(Instructions for the task): What lines of the data below include the word "curr"? Report them by copying each.

[Dataset excerpts]
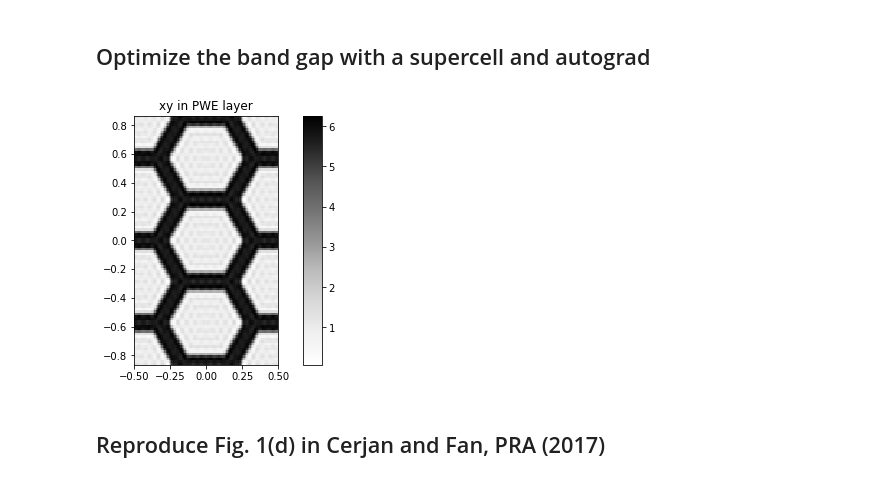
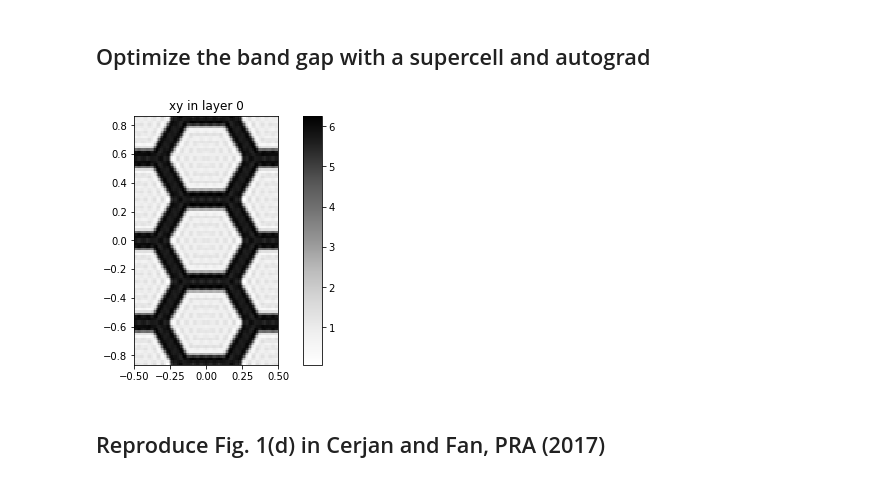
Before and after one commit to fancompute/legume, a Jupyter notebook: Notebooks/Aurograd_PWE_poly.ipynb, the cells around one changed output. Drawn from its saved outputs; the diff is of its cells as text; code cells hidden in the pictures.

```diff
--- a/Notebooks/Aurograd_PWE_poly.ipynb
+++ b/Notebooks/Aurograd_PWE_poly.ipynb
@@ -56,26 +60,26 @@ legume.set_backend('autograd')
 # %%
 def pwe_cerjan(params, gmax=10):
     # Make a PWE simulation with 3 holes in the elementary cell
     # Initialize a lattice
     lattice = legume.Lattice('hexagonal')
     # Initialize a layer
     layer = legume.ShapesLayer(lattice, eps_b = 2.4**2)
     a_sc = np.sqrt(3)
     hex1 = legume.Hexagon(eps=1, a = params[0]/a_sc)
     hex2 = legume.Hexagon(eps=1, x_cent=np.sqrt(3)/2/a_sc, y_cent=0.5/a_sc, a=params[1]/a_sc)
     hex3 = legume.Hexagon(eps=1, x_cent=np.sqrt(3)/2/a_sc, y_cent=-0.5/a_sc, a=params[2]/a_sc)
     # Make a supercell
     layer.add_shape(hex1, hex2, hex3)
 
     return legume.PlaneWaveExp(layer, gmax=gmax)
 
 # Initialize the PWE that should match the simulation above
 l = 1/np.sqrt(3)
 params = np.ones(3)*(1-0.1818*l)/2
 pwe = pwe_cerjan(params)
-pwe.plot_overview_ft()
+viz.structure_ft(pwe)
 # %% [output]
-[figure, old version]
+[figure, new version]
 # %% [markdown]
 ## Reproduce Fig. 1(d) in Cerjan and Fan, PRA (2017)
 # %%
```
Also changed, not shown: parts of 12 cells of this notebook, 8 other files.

* * *

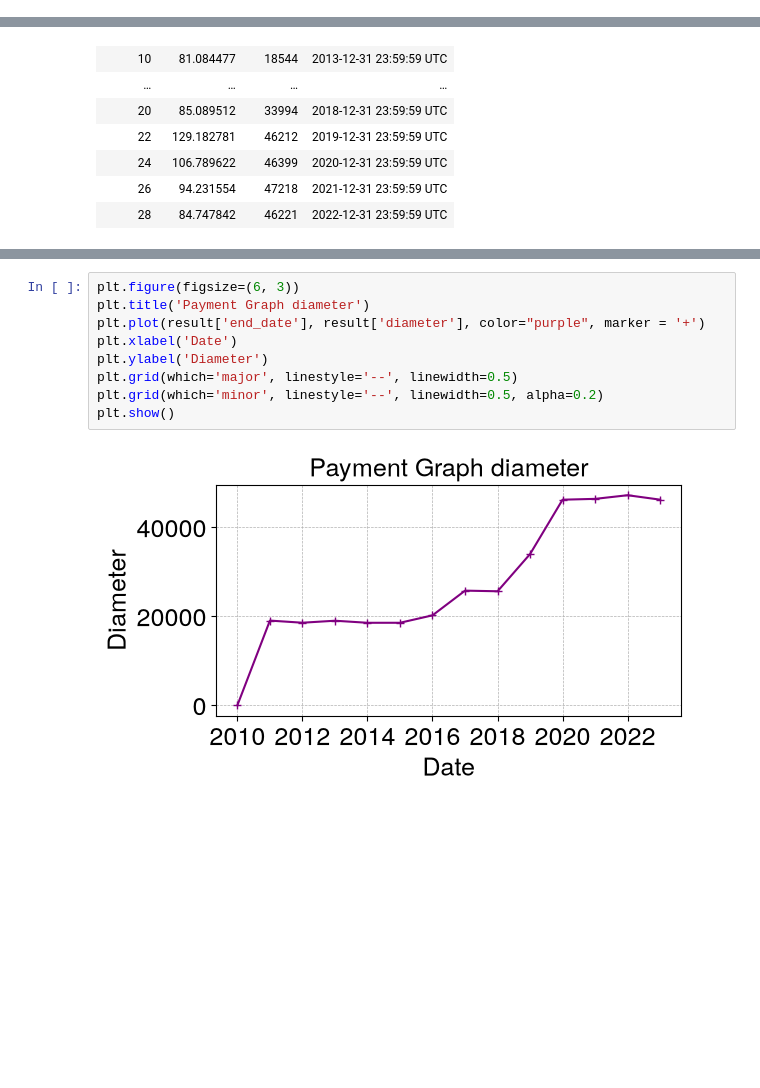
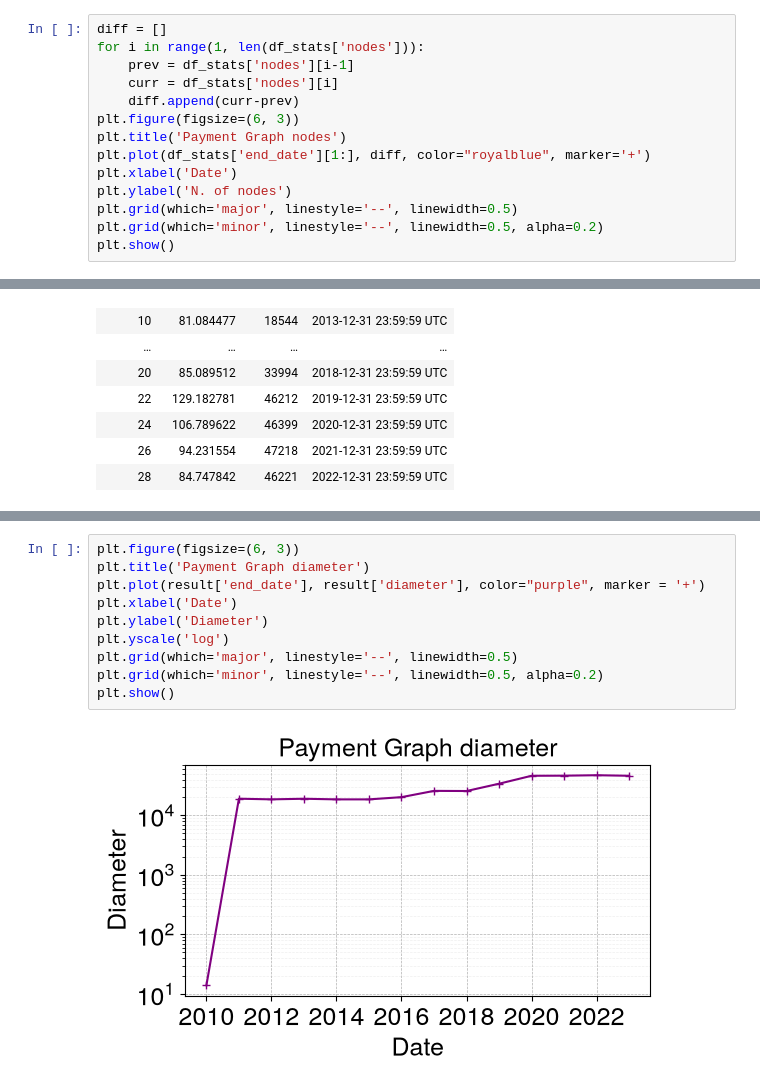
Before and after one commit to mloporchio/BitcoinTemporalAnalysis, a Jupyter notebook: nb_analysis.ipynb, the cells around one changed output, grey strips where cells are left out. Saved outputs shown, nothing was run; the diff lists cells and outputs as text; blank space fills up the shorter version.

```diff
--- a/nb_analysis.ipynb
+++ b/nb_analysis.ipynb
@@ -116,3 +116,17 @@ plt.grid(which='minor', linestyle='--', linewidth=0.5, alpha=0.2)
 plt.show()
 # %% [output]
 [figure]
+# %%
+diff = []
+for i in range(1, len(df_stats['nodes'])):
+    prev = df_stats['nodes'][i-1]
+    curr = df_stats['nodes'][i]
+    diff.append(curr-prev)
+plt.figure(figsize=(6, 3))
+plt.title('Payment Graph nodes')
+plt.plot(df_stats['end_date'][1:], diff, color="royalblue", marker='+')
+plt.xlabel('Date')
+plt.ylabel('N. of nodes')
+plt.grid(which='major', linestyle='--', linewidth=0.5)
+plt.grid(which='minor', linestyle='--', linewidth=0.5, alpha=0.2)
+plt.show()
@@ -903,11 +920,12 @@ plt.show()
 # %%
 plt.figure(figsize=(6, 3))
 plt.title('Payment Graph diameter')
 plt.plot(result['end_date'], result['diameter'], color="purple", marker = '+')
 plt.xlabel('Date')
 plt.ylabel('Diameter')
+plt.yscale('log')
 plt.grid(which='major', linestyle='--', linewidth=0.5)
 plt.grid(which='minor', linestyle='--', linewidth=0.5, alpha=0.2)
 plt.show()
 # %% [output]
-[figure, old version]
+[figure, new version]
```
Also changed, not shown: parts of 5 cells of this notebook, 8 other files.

(Written solution):
+    curr = df_stats['nodes'][i]
+    diff.append(curr-prev)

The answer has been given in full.